Book Week
Book WeekFlash 90

Israel's Central Bureau of Statistics in honor of Hebrew Book Week published on Monday data on Israelis' reading habits.

Hebrew Book Week will begin on Wednesday, June 7.

Twenty-nine percent of the survey's respondents aged 16-65 reported that they don't read books at all. However, 21% of the respondents said they read books every day, and another fifth of the population (19%) said they read books at least once a week, but not every day.

The total number of book-reading respondents - 40.1% - is greater than the OECD's average of 37.2%, ranking Israel 14th out of 28 countries.

Women read more books than men, with 47% of women reading a book, fiction or non-fiction, at least once a week, compared to only 34% of men who read the same amount.

Nearly half of the Arab population (49%) does not read books at all, whereas only 24% of the Jewish population said the same.

The number of Arabs over age 55 who read is significantly lower than the number of Arabs aged 16-24 who read: 63% of Arabs over age 55 do not read at all, whereas 40% of Arabs aged 16-24 do not read at all.

Two-thirds (67%) of respondents who said they had over 500 books at home when they were 16 years old, read books at least once a week.
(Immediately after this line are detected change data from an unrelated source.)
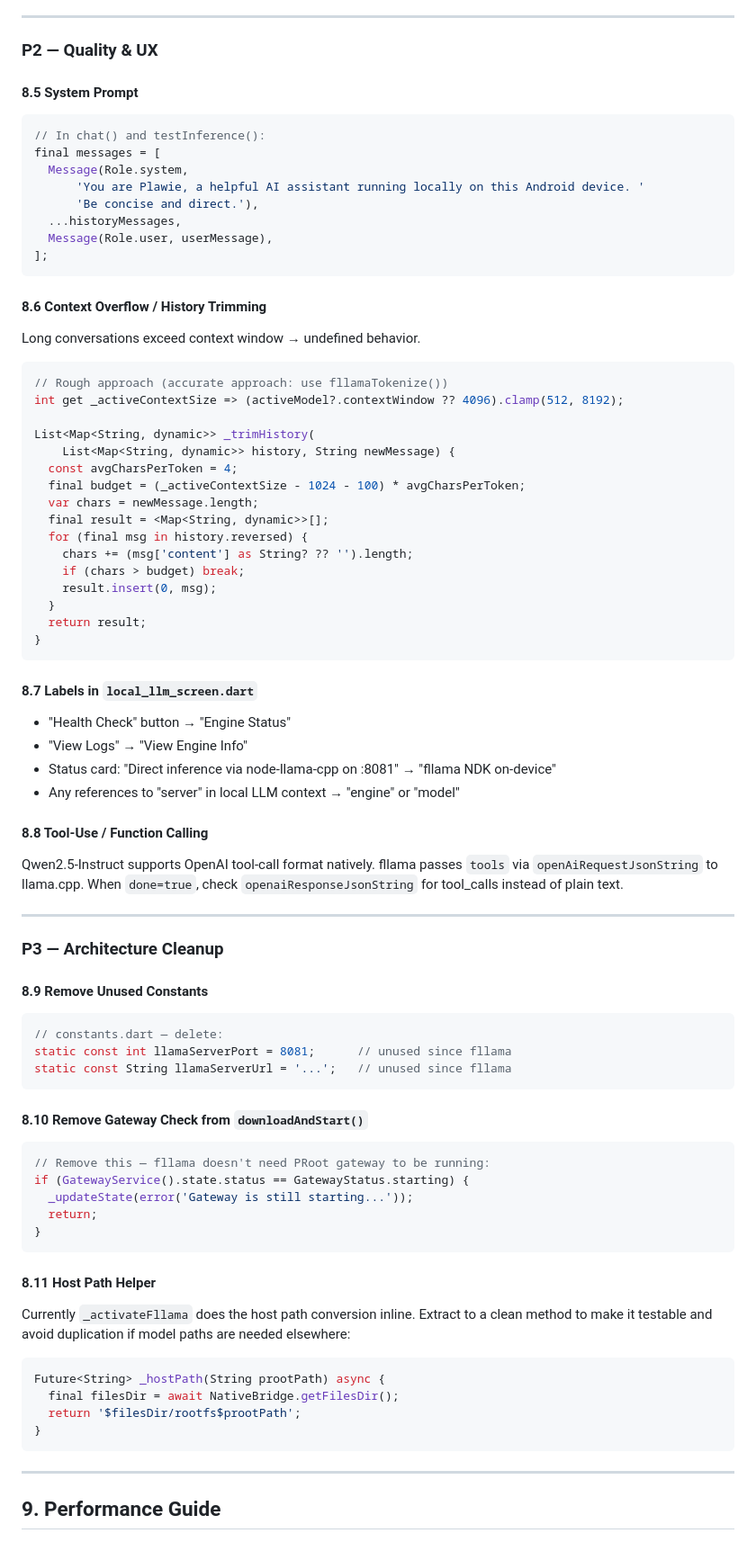
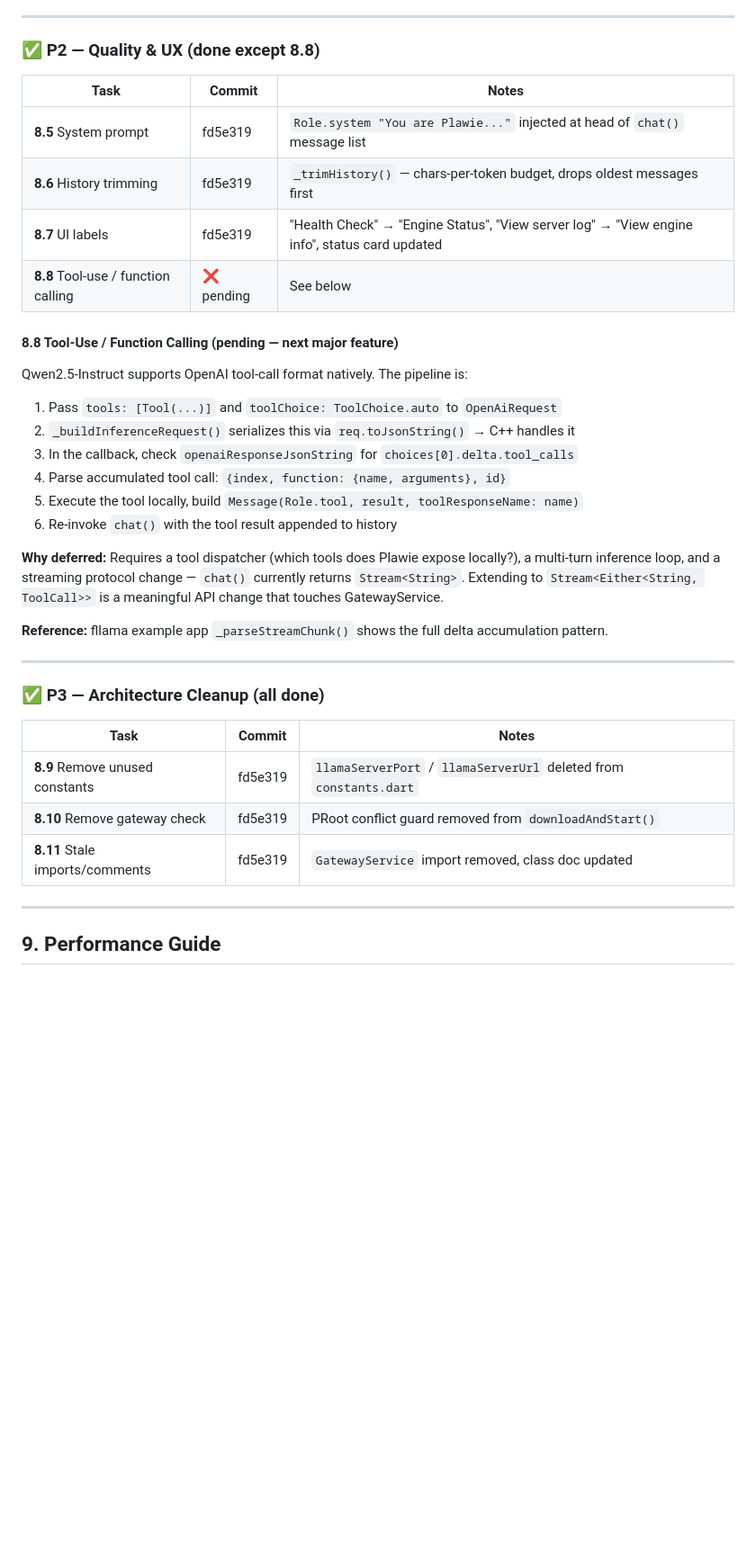
Before and after one commit to vmbbz/plawie, a Markdown page: ARCHITECTURE_LOCAL_LLM.md, the part around one of its changes. Shown at 90% size. Rendered like a GitHub page; blank space fills up the shorter version.

````diff
--- a/ARCHITECTURE_LOCAL_LLM.md
+++ b/ARCHITECTURE_LOCAL_LLM.md
@@ -759,89 +711,39 @@ Options:
 
 ---
 
-### P2 — Quality & UX
+### ✅ P2 — Quality & UX (done except 8.8)
 
-#### 8.5 System Prompt
+| Task | Commit | Notes |
+|------|--------|-------|
+| **8.5** System prompt | fd5e319 | `Role.system "You are Plawie..."` injected at head of `chat()` message list |
+| **8.6** History trimming | fd5e319 | `_trimHistory()` — chars-per-token budget, drops oldest messages first |
+| **8.7** UI labels | fd5e319 | "Health Check" → "Engine Status", "View server log" → "View engine info", status card updated |
+| **8.8** Tool-use / function calling | ❌ pending | See below |
 
-```dart
-// In chat() and testInference():
-final messages = [
-  Message(Role.system,
-      'You are Plawie, a helpful AI assistant running locally on this Android device. '
-      'Be concise and direct.'),
-  ...historyMessages,
-  Message(Role.user, userMessage),
-];
-```
+#### 8.8 Tool-Use / Function Calling (pending — next major feature)
 
-#### 8.6 Context Overflow / History Trimming
+Qwen2.5-Instruct supports OpenAI tool-call format natively. The pipeline is:
 
-Long conversations exceed context window → undefined behavior.
+1. Pass `tools: [Tool(...)]` and `toolChoice: ToolChoice.auto` to `OpenAiRequest`
+2. `_buildInferenceRequest()` serializes this via `req.toJsonString()` → C++ handles it
+3. In the callback, check `openaiResponseJsonString` for `choices[0].delta.tool_calls`
+4. Parse accumulated tool call: `{index, function: {name, arguments}, id}`
+5. Execute the tool locally, build `Message(Role.tool, result, toolResponseName: name)`
+6. Re-invoke `chat()` with the tool result appended to history
 
-```dart
-// Rough approach (accurate approach: use fllamaTokenize())
-int get _activeContextSize => (activeModel?.contextWindow ?? 4096).clamp(512, 8192);
+**Why deferred:** Requires a tool dispatcher (which tools does Plawie expose locally?), a multi-turn inference loop, and a streaming protocol change — `chat()` currently returns `Stream<String>`. Extending to `Stream<Either<String, ToolCall>>` is a meaningful API change that touches GatewayService.
 
-List<Map<String, dynamic>> _trimHistory(
-    List<Map<String, dynamic>> history, String newMessage) {
-  const avgCharsPerToken = 4;
-  final budget = (_activeContextSize - 1024 - 100) * avgCharsPerToken;
-  var chars = newMessage.length;
-  final result = <Map<String, dynamic>>[];
-  for (final msg in history.reversed) {
-    chars += (msg['content'] as String? ?? '').length;
-    if (chars > budget) break;
-    result.insert(0, msg);
-  }
-  return result;
-}
-```
-
-#### 8.7 Labels in `local_llm_screen.dart`
-
-- "Health Check" button → "Engine Status"
-- "View Logs" → "View Engine Info"
-- Status card: "Direct inference via node-llama-cpp on :8081" → "fllama NDK on-device"
-- Any references to "server" in local LLM context → "engine" or "model"
-
-#### 8.8 Tool-Use / Function Calling
-
-Qwen2.5-Instruct supports OpenAI tool-call format natively. fllama passes `tools` via
-`openAiRequestJsonString` to llama.cpp. When `done=true`, check `openaiResponseJsonString`
-for tool_calls instead of plain text.
+**Reference:** fllama example app `_parseStreamChunk()` shows the full delta accumulation pattern.
 
 ---
 
-### P3 — Architecture Cleanup
+### ✅ P3 — Architecture Cleanup (all done)
 
-#### 8.9 Remove Unused Constants
-
-```dart
-// constants.dart — delete:
-static const int llamaServerPort = 8081;      // unused since fllama
-static const String llamaServerUrl = '...';   // unused since fllama
-```
-
-#### 8.10 Remove Gateway Check from `downloadAndStart()`
-
-```dart
-// Remove this — fllama doesn't need PRoot gateway to be running:
-if (GatewayService().state.status == GatewayStatus.starting) {
-  _updateState(error('Gateway is still starting...'));
-  return;
-}
-```
-
-#### 8.11 Host Path Helper
-
-Currently `_activateFllama` does the host path conversion inline. Extract to a clean method
-to make it testable and avoid duplication if model paths are needed elsewhere:
-```dart
-Future<String> _hostPath(String prootPath) async {
-  final filesDir = await NativeBridge.getFilesDir();
-  return '$filesDir/rootfs$prootPath';
-}
-```
+| Task | Commit | Notes |
+|------|--------|-------|
+| **8.9** Remove unused constants | fd5e319 | `llamaServerPort` / `llamaServerUrl` deleted from `constants.dart` |
+| **8.10** Remove gateway check | fd5e319 | PRoot conflict guard removed from `downloadAndStart()` |
+| **8.11** Stale imports/comments | fd5e319 | `GatewayService` import removed, class doc updated |
 
 ---
 
````
Also changed, not shown: other parts of ARCHITECTURE_LOCAL_LLM.md (+14 -62 lines).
Meanwhile, 19% of respondents who had 10 or fewer books at home said they read at least once a week.

Seventy-two percent of haredi respondents said they read at least once a week, compared to 40% of irreligious or secular respondents who said the same.
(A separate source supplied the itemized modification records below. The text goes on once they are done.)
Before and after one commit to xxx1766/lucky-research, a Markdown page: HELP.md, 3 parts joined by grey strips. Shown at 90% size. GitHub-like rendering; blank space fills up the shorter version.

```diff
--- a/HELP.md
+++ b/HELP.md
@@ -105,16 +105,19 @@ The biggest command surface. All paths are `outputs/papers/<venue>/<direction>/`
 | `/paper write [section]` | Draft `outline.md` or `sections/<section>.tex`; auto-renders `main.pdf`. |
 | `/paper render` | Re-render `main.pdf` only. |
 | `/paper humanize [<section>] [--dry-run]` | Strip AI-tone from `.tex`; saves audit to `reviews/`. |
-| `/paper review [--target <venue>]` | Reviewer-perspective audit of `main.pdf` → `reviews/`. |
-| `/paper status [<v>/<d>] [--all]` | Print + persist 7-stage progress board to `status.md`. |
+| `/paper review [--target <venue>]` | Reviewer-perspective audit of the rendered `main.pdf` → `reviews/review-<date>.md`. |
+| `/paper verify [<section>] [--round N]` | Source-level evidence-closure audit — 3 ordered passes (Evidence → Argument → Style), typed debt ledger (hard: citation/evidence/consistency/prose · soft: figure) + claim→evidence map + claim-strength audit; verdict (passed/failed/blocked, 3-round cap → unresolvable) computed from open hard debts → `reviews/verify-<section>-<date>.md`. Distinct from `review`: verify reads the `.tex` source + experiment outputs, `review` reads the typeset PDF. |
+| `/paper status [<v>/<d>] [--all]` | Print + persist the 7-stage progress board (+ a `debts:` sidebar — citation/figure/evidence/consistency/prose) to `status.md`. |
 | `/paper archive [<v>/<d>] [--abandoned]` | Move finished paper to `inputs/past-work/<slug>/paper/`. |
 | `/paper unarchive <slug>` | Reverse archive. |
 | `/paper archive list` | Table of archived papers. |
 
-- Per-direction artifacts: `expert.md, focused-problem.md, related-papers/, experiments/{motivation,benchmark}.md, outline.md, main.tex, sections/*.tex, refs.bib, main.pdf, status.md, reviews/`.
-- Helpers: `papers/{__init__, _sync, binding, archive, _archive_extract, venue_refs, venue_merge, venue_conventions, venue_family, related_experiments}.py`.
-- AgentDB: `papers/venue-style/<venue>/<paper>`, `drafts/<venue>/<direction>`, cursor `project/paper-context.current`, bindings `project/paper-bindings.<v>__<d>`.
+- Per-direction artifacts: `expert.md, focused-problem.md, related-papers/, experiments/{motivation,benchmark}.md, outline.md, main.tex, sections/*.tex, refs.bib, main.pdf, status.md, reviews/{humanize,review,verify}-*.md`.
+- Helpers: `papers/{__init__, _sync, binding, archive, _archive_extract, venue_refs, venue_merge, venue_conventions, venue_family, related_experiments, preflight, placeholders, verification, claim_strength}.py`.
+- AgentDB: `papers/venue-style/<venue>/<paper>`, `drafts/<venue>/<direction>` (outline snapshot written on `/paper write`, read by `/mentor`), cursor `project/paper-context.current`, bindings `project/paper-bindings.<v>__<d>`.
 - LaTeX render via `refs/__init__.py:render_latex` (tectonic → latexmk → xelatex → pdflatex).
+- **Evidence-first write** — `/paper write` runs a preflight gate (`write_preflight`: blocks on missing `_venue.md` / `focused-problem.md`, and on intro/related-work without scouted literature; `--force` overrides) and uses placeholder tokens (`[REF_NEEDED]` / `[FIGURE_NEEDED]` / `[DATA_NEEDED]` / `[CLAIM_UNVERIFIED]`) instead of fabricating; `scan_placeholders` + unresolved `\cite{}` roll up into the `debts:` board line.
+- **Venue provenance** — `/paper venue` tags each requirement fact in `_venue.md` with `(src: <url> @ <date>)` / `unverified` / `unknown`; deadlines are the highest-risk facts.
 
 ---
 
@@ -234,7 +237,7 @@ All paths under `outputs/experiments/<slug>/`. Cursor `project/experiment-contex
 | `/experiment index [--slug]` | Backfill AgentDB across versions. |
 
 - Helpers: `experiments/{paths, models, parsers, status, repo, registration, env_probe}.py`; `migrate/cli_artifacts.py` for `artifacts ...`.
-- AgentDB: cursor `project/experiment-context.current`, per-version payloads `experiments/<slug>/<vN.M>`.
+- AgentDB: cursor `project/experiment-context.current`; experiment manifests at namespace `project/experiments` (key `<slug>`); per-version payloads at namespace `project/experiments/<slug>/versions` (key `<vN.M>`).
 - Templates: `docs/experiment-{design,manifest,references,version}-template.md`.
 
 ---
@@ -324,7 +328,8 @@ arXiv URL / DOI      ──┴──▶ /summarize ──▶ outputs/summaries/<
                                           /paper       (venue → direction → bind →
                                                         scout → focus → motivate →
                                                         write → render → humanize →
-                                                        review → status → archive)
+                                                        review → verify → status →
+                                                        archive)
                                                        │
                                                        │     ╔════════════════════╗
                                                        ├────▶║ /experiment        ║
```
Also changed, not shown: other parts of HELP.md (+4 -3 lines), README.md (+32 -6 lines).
Higher income Israelis are more likely to read: Of those who earn 4,000-5,999 NIS per month, the number of respondents who do not read at all is 35%. Meanwhile, 15% of those who earn more than 17,000 NIS per month do not read.
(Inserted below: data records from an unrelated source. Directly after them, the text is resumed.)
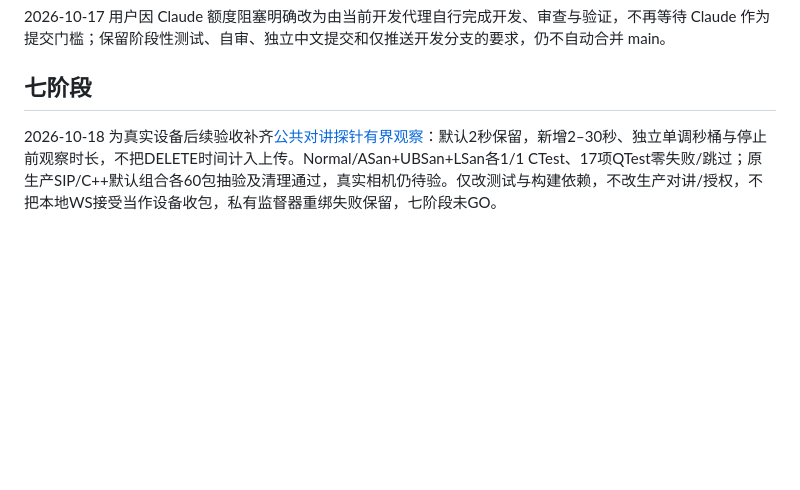
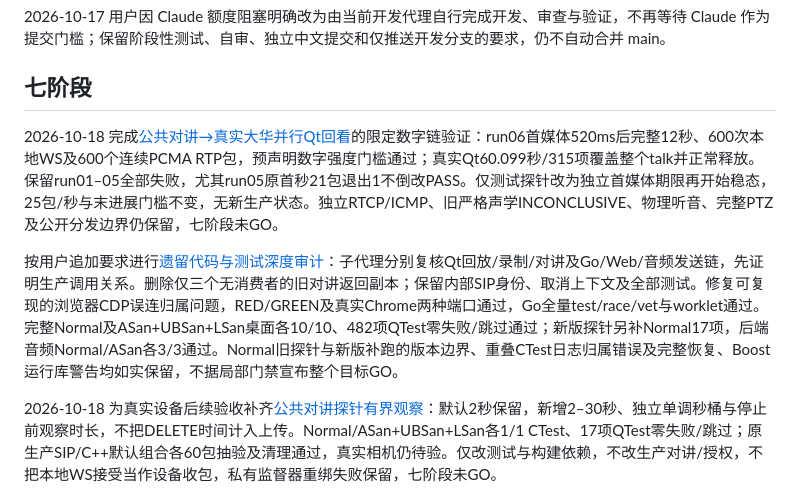
Before and after one commit to gyl30/media_server, a Markdown page: docs/qt_monitor_client_plan.md, the part around the change. Rendered like a GitHub page; blank space fills up the shorter version.

```diff
--- a/docs/qt_monitor_client_plan.md
+++ b/docs/qt_monitor_client_plan.md
@@ -13,6 +13,10 @@
 2026-10-17 用户因 Claude 额度阻塞明确改为由当前开发代理自行完成开发、审查与验证，不再等待 Claude 作为提交门槛；保留阶段性测试、自审、独立中文提交和仅推送开发分支的要求，仍不自动合并 main。
 
 ## 七阶段
+
+2026-10-18 完成[公共对讲→真实大华并行Qt回看](qt_monitor_client_dahua_public_talk.md)的限定数字链验证：run06首媒体520ms后完整12秒、600次本地WS及600个连续PCMA RTP包，预声明数字强度门槛通过；真实Qt60.099秒/315项覆盖整个talk并正常释放。保留run01–05全部失败，尤其run05原首秒21包退出1不倒改PASS。仅测试探针改为独立首媒体期限再开始稳态，25包/秒与末进展门槛不变，无新生产状态。独立RTCP/ICMP、旧严格声学INCONCLUSIVE、物理听音、完整PTZ及公开分发边界仍保留，七阶段未GO。
+
+按用户追加要求进行[遗留代码与测试深度审计](qt_monitor_client_legacy_test_audit.md)：子代理分别复核Qt回放/录制/对讲及Go/Web/音频发送链，先证明生产调用关系。删除仅三个无消费者的旧对讲返回副本；保留内部SIP身份、取消上下文及全部测试。修复可复现的浏览器CDP误连归属问题，RED/GREEN及真实Chrome两种端口通过，Go全量test/race/vet与worklet通过。完整Normal及ASan+UBSan+LSan桌面各10/10、482项QTest零失败/跳过通过；新版探针另补Normal17项，后端音频Normal/ASan各3/3通过。Normal旧探针与新版补跑的版本边界、重叠CTest日志归属错误及完整恢复、Boost运行库警告均如实保留，不据局部门禁宣布整个目标GO。
 
 2026-10-18 为真实设备后续验收补齐[公共对讲探针有界观察](qt_monitor_client_stage6_talk_probe.md)：默认2秒保留，新增2–30秒、独立单调秒桶与停止前观察时长，不把DELETE时间计入上传。Normal/ASan+UBSan+LSan各1/1 CTest、17项QTest零失败/跳过；原生产SIP/C++默认组合各60包抽验及清理通过，真实相机仍待验。仅改测试与构建依赖，不改生产对讲/授权，不把本地WS接受当作设备收包，私有监督器重绑失败保留，七阶段未GO。
 
```
Also changed, not shown: docs/qt_monitor_client_legacy_test_audit.md (added, +161 -0 lines).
Twelve percent of those between the ages of 16-65 who are employed either full- or part-time read books - fiction or research - at least once a week for the purpose of work.